RECORDS SHOWN:
[Start of section]
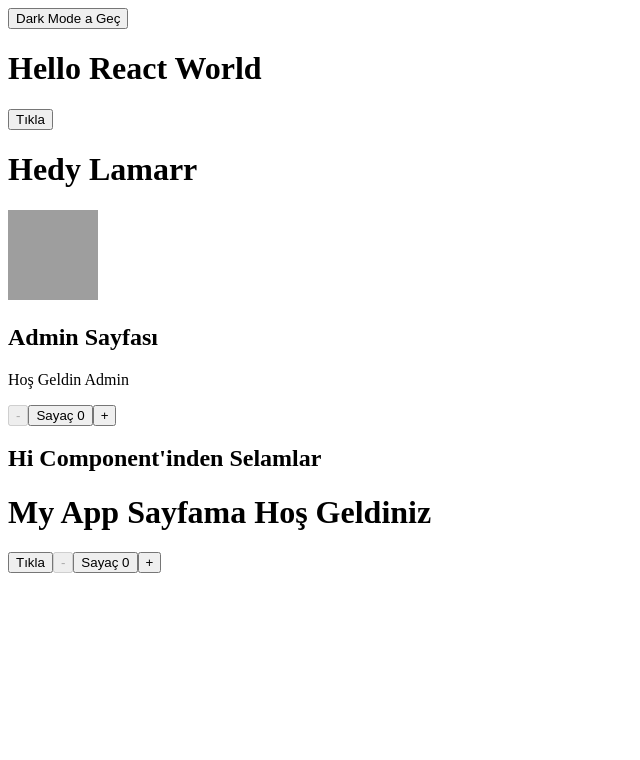
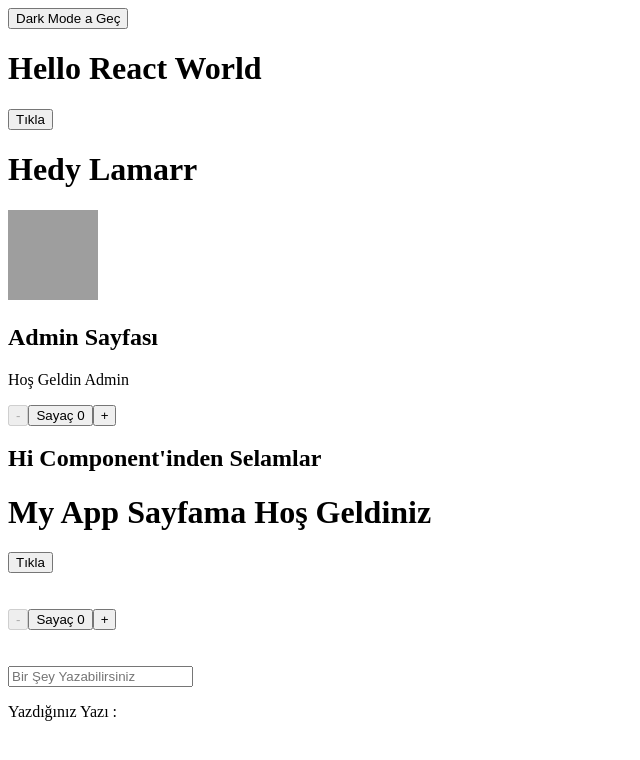
Before and after one commit to dursunkokturk/Front-End-School-React-JS-Lectures, a React (Vite) app in the folder React-JS-Lectures/: page / in a window 1280 px wide. Shown: the top 760 px of the page, without its empty margins (0-640 px from the left). Built offline with nearby package versions, Linux system fonts and the light colour scheme; grey boxes are pictures that could not be loaded.

Commit message:
react-js-lectures klasoru icindeki src klasoru icindeki app.jsx dosyasinda app fonksiyonunda input ve onChange kullanilarak kullanicidan alinan deger ekranda yazdirildi

```diff
--- a/React-JS-Lectures/src/App.jsx
+++ b/React-JS-Lectures/src/App.jsx
@@ -11,6 +11,7 @@ export default function App() {
   // const [state, setState] = useState(initialValue);
 
   const [theme, setTheme] = useState('light');
+  const [text, setText] = useState('');
 
   document.body.className = theme;
 
@@ -33,7 +34,20 @@ export default function App() {
       <Counter />
       <Hi />
       <MyApp />
+      <br />
+      <br />
+      <br />
       <Counter1 />
+      <br />
+      <br />
+      <br />
+      <input
+        type="text"
+        placeholder="Bir Şey Yazabilirsiniz"
+        value={text}
+        onChange={(e) => setText(e.target.value)}
+      />
+      <p>Yazdığınız Yazı : {text}</p>
     </>
   )
 }
```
[End of section]
BRIEF:
Print each record exactly as it stands, omitting the pictures.

RESULT:
Before and after one commit to dursunkokturk/Front-End-School-React-JS-Lectures, a React (Vite) app in the folder React-JS-Lectures/: page / in a window 1280 px wide. Shown: the top 760 px of the page, without its empty margins (0-640 px from the left). Built offline with nearby package versions, Linux system fonts and the light colour scheme; grey boxes are pictures that could not be loaded.

Commit message:
react-js-lectures klasoru icindeki src klasoru icindeki app.jsx dosyasinda app fonksiyonunda input ve onChange kullanilarak kullanicidan alinan deger ekranda yazdirildi

```diff
--- a/React-JS-Lectures/src/App.jsx
+++ b/React-JS-Lectures/src/App.jsx
@@ -11,6 +11,7 @@ export default function App() {
   // const [state, setState] = useState(initialValue);
 
   const [theme, setTheme] = useState('light');
+  const [text, setText] = useState('');
 
   document.body.className = theme;
 
@@ -33,7 +34,20 @@ export default function App() {
       <Counter />
       <Hi />
       <MyApp />
+      <br />
+      <br />
+      <br />
       <Counter1 />
+      <br />
+      <br />
+      <br />
+      <input
+        type="text"
+        placeholder="Bir Şey Yazabilirsiniz"
+        value={text}
+        onChange={(e) => setText(e.target.value)}
+      />
+      <p>Yazdığınız Yazı : {text}</p>
     </>
   )
 }
```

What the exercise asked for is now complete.